Thanks Lex. I'll soon post a film breakdown of the Clemson game and we can get back on point with the people at the Tech Ops center.
 

AE 87

Helluva Engineer
Messages
12,980
So has Mike London. I'm not convinced about CPJ offense thriving either.
Please don't throw those empty stats when Clemson, Miami, & VT continuously dominate us.
and yes we are mediocre and his winning percentage is only slightly ahead of Chan's and Chan may have had a tougher schedule.
Again I don't understand this loyalty.

I appreciate that you don't understand, but it may help if you take a whole post into account. I say this because your response, "so has Mike London" is true only of winning an FCS championship, From 2010-2013, London's offenses have been 71, 51, 90, 94 and his defenses were 88, 45, 47, 59 in FEI.

His teams have never out performed his talent.

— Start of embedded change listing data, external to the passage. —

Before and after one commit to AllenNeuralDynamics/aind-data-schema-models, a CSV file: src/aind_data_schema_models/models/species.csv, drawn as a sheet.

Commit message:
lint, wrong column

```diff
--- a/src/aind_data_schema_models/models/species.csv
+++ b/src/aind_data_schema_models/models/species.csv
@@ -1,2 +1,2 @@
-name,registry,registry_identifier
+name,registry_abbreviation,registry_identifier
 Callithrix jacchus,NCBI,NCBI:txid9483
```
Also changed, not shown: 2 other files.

I appreciate that you are passionate about your opinions, but you don't get your own facts. I think most people know our defense has been the bigger problem in those losses, and CPJ hasn't been satisfied with it. As I said, I think Roof is the answer.
 

Boomergump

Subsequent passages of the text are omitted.